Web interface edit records

☆ ☆ ☆ ☆

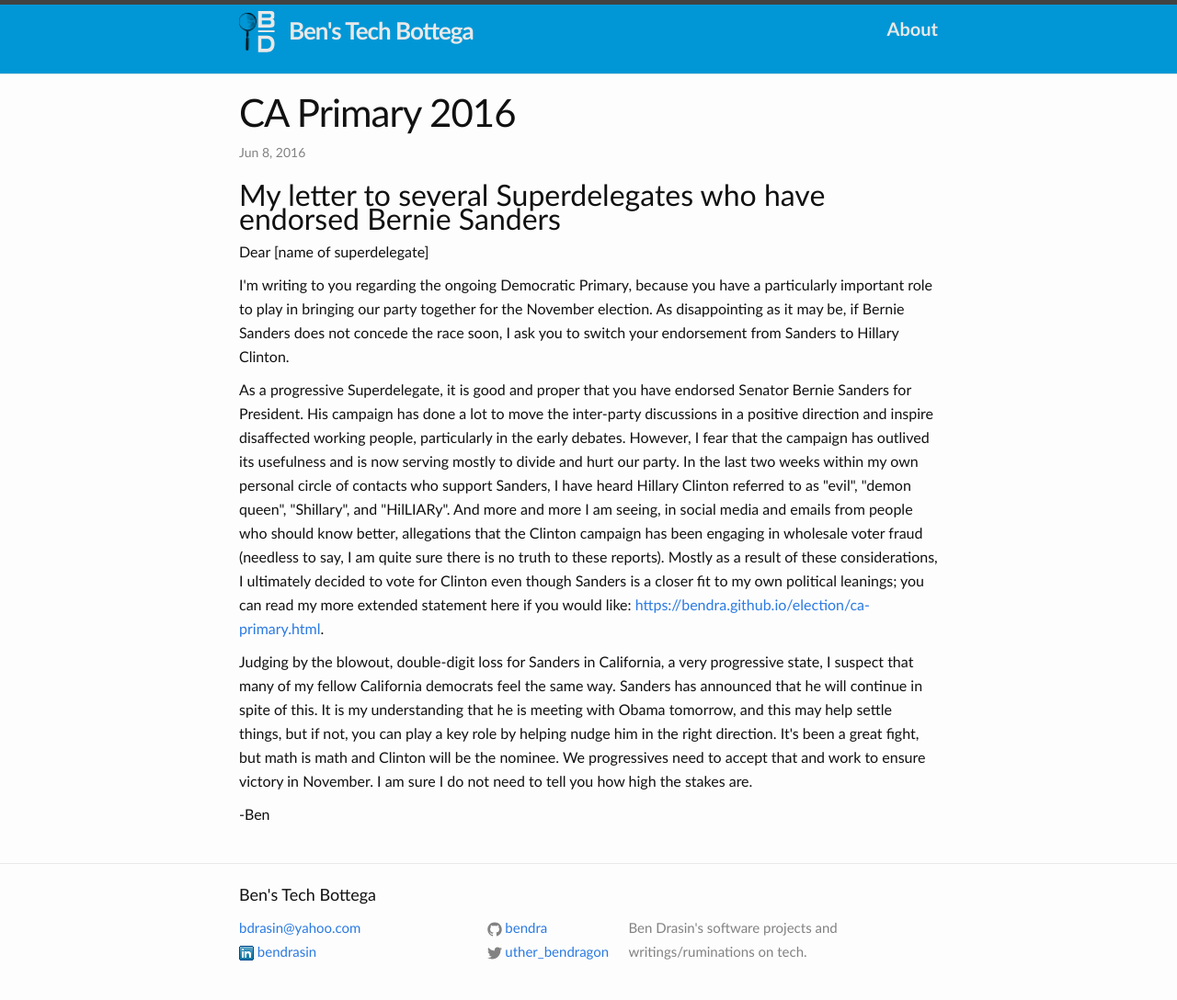
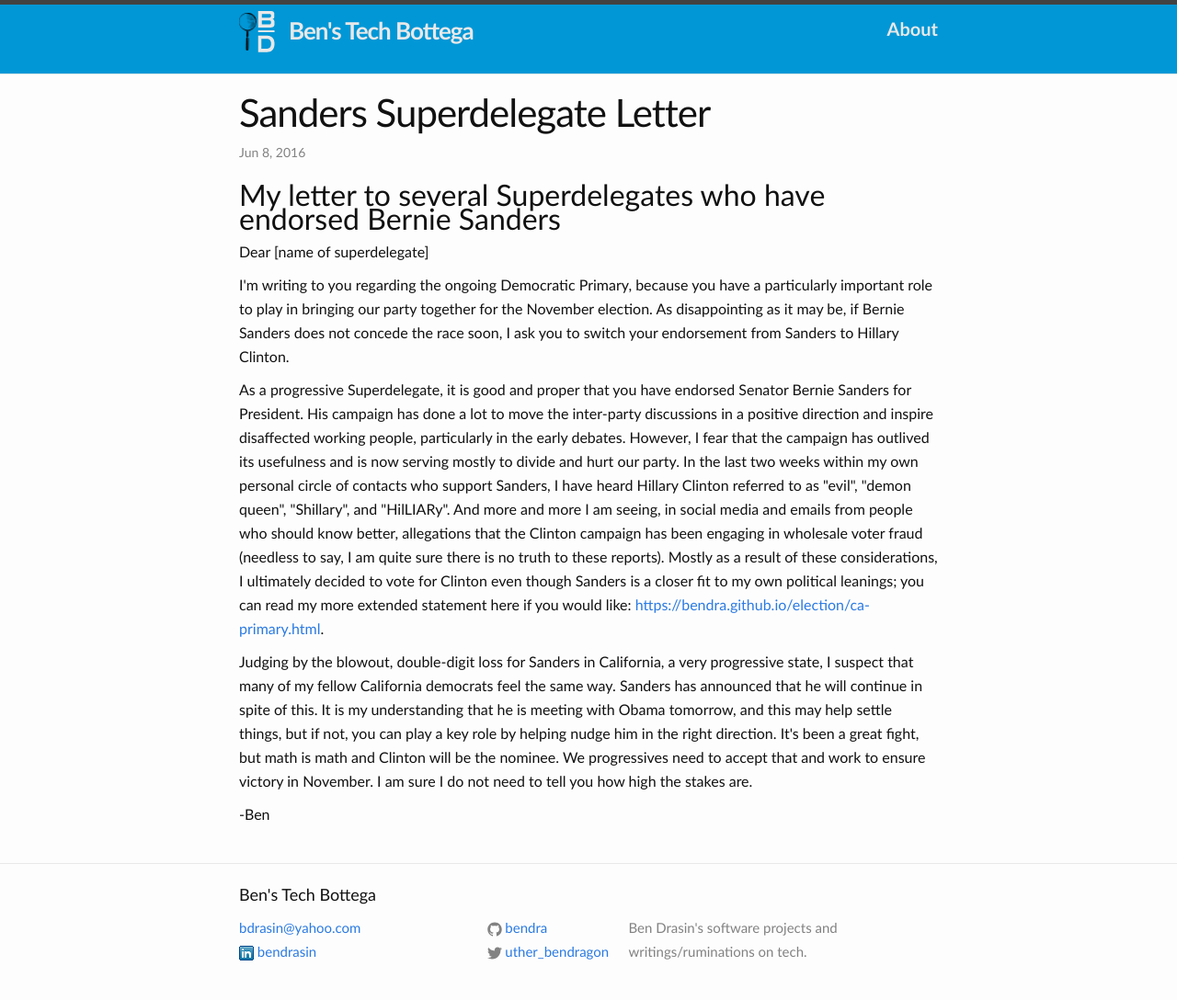
Before and after one commit to bendra/bendra.github.io, a Jekyll site: the page election/superdelegate-letter.html, which Jekyll copies as it is, in a window 1280 px wide. Shown: the whole page at 92% size. Built offline with Jekyll 4.4.1, drawn with Linux system fonts in a browser that asks for light colours; comment, search, counter and statistics services are not loaded.

Commit message:
Update superdelegate-letter.html

```diff
--- a/election/superdelegate-letter.html
+++ b/election/superdelegate-letter.html
@@ -12,7 +12,7 @@
 ">
 
     <link rel="stylesheet" href="/css/main.css">
-    <link rel="canonical" href="http://bendra.github.io/election/2016/06/05/ca-primary_2016.html">
+    <link rel="canonical" href="http://bendra.github.io/election/2016/06/08/superdelegate-letter.html">
 </head>
 
 
@@ -62,7 +62,7 @@
         <div class="post">
 
   <header class="post-header">
-    <h1 class="post-title">CA Primary 2016</h1>
+    <h1 class="post-title">Sanders Superdelegate Letter</h1>
     <p class="post-meta">Jun 8, 2016</p>
   </header>
 
```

☆ ☆ ☆ ☆

Exact repeat, pictures omitted: give every line from the top of the records down to and including the line with "Update superdelegate-letter.html".

Before and after one commit to bendra/bendra.github.io, a Jekyll site: the page election/superdelegate-letter.html, which Jekyll copies as it is, in a window 1280 px wide. Shown: the whole page at 92% size. Built offline with Jekyll 4.4.1, drawn with Linux system fonts in a browser that asks for light colours; comment, search, counter and statistics services are not loaded.

Commit message:
Update superdelegate-letter.html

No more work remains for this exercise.